> To do: Say, as a bare number, how many lines of the listing contain "locally".

> Provided data:
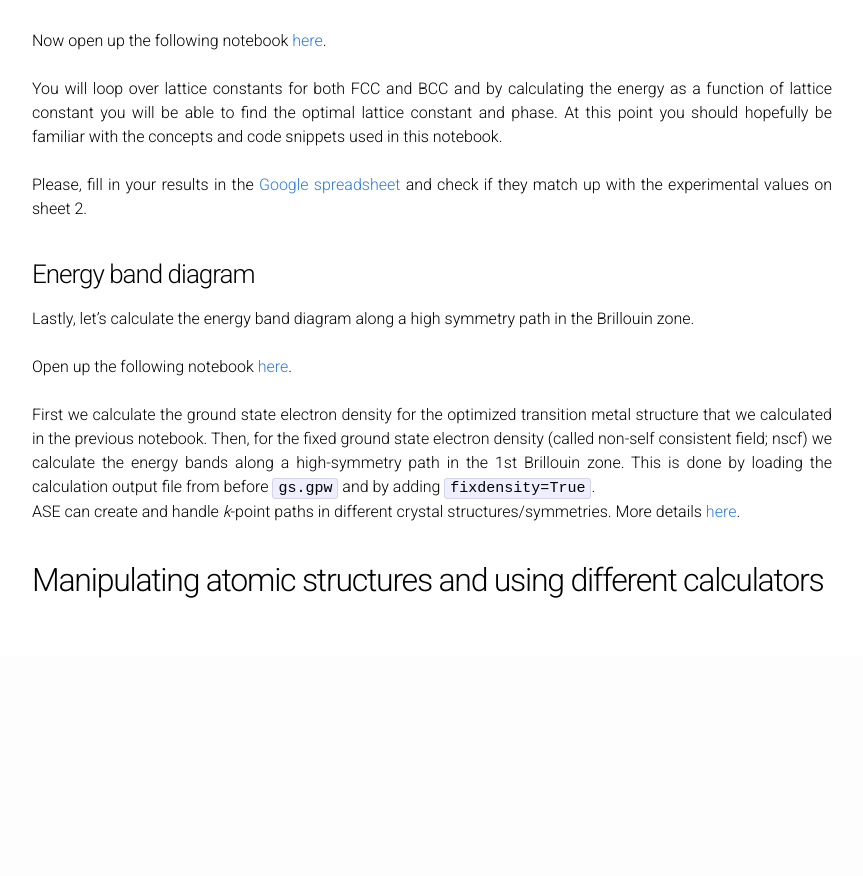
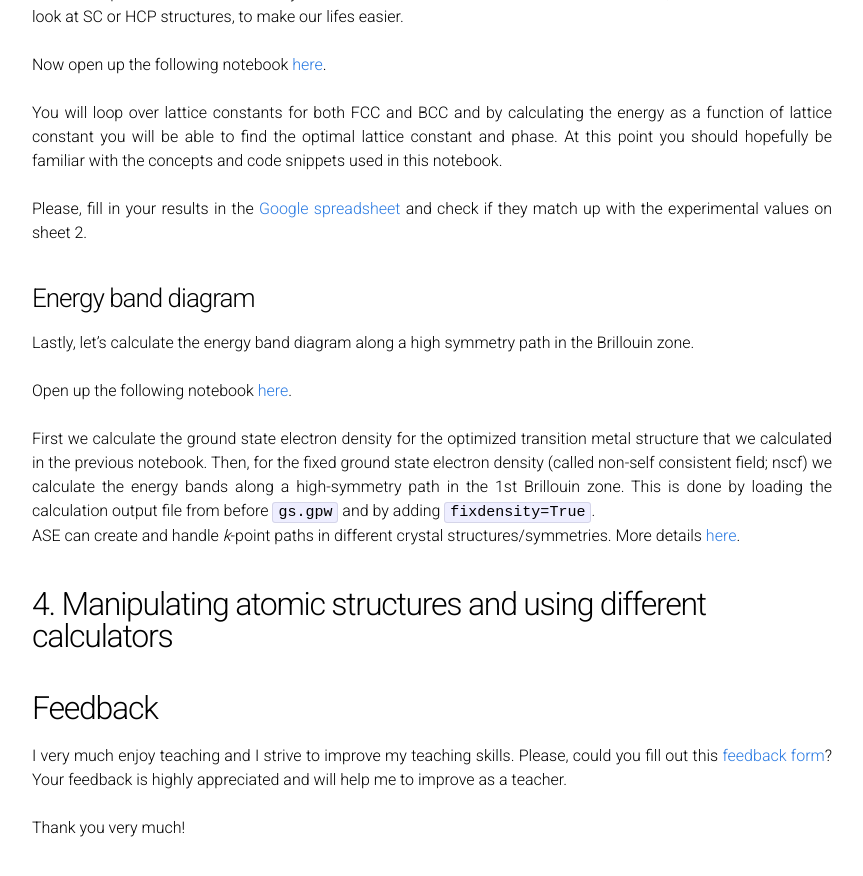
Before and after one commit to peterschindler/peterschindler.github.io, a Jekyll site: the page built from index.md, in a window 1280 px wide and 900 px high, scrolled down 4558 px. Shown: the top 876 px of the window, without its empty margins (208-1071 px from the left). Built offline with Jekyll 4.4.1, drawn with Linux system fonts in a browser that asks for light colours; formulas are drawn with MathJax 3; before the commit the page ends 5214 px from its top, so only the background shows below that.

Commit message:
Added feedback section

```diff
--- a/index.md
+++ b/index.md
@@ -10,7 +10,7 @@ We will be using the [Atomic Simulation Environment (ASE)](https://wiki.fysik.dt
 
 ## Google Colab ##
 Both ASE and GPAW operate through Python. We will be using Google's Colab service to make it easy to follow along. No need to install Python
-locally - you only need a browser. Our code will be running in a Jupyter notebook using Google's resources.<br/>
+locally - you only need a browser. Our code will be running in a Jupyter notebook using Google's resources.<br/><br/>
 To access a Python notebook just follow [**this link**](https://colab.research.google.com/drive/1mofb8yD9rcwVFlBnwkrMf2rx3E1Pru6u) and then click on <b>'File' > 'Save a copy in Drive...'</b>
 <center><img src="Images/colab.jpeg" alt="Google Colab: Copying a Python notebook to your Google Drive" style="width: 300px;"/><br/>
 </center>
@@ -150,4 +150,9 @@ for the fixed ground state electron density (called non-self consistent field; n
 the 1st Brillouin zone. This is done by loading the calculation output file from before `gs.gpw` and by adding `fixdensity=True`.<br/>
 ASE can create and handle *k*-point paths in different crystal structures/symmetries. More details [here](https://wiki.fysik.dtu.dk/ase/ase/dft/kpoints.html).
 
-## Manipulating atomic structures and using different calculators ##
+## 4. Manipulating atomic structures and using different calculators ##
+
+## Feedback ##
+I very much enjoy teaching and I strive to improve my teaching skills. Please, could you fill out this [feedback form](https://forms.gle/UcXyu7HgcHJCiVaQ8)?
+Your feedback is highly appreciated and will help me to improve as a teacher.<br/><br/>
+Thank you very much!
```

* * *

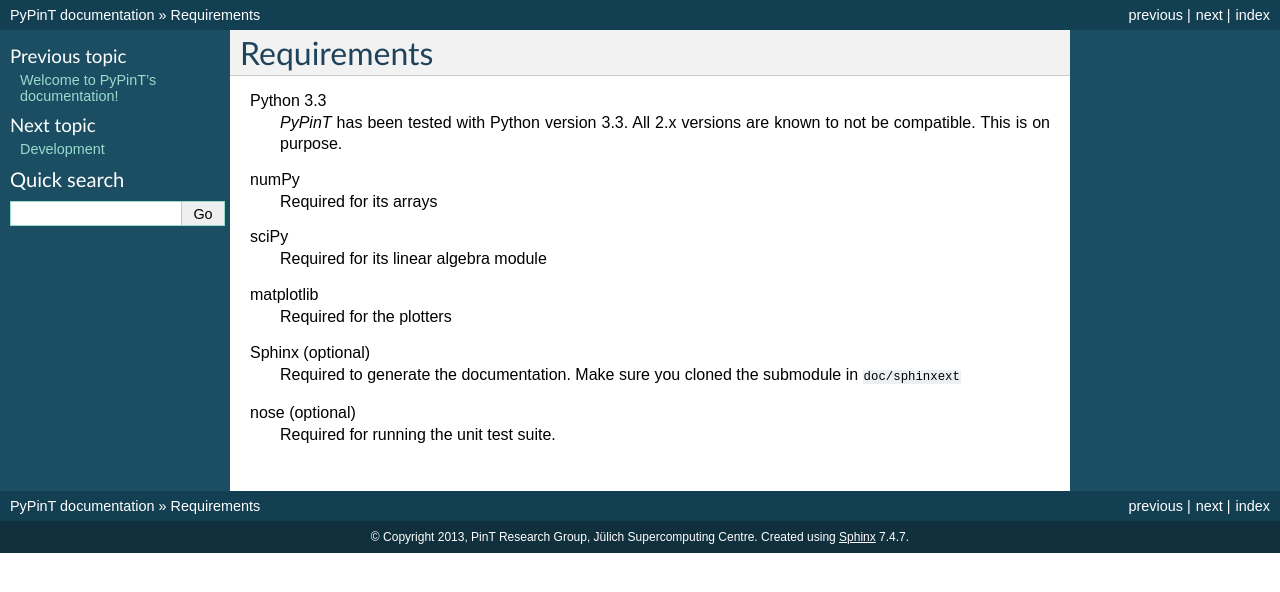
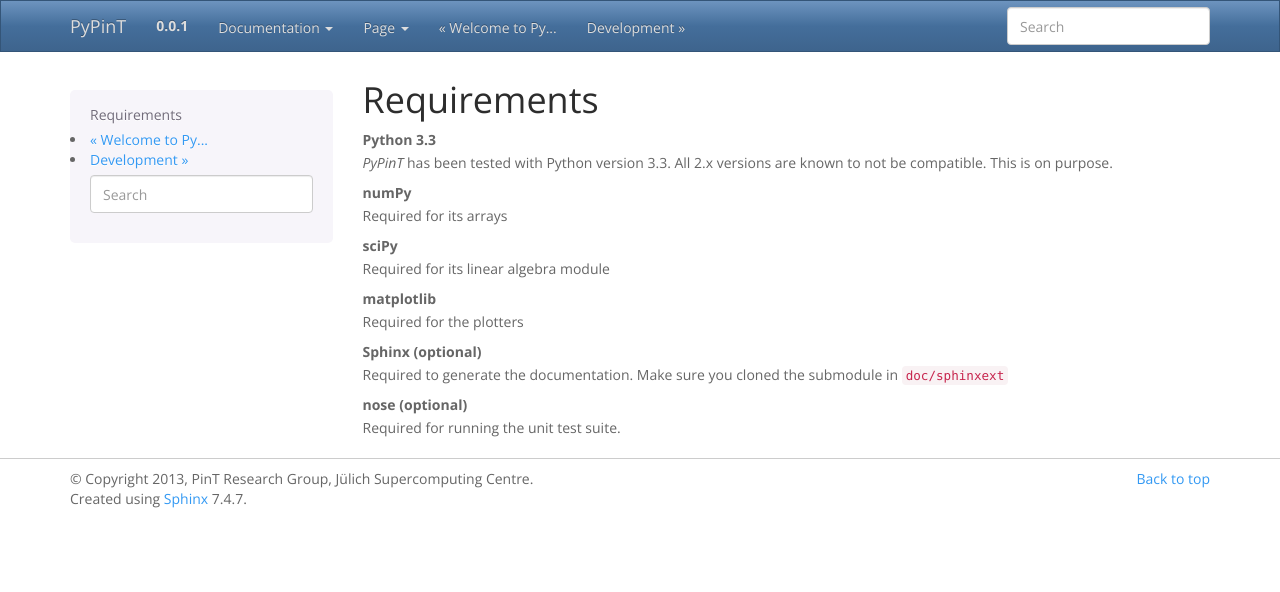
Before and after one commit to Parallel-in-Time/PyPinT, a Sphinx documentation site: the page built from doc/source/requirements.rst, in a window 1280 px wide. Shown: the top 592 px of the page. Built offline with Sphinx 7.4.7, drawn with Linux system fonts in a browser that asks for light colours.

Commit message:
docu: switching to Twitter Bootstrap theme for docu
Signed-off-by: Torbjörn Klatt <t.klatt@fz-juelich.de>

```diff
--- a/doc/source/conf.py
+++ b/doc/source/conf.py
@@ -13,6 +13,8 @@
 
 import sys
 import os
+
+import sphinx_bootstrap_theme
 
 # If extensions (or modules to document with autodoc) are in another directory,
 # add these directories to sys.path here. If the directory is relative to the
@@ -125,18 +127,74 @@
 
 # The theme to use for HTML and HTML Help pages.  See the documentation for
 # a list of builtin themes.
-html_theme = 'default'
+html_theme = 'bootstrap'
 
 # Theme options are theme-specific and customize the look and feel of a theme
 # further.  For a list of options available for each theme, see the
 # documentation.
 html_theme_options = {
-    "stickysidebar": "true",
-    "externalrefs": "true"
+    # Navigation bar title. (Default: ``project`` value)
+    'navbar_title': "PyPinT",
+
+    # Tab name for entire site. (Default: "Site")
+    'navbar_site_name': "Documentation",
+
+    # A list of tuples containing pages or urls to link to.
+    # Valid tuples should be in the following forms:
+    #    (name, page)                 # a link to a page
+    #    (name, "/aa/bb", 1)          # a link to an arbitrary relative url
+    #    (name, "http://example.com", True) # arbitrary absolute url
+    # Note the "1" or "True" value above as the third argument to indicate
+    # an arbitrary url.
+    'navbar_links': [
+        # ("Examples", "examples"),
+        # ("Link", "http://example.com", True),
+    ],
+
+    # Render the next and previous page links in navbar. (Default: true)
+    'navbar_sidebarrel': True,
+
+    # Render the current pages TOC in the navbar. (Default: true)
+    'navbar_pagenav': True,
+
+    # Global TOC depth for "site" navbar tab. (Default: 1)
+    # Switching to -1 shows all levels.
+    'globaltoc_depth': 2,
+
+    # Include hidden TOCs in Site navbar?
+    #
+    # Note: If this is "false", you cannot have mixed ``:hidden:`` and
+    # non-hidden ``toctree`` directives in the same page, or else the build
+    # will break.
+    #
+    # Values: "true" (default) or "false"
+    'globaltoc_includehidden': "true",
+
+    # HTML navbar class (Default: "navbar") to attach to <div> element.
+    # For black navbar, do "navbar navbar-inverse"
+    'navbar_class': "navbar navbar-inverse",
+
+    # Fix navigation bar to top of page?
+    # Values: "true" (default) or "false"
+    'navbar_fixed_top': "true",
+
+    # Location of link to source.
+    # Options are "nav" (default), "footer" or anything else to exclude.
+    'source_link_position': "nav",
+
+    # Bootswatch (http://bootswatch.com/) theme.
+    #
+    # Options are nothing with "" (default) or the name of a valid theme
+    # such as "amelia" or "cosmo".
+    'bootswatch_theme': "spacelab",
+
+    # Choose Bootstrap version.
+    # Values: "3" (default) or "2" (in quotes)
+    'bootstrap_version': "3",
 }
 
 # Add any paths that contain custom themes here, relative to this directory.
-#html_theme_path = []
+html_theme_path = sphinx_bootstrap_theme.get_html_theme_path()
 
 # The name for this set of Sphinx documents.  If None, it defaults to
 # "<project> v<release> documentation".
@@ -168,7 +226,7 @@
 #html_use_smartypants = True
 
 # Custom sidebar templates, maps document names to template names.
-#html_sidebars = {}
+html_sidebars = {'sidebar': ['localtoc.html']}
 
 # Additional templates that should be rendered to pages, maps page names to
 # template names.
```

> Answer section: 2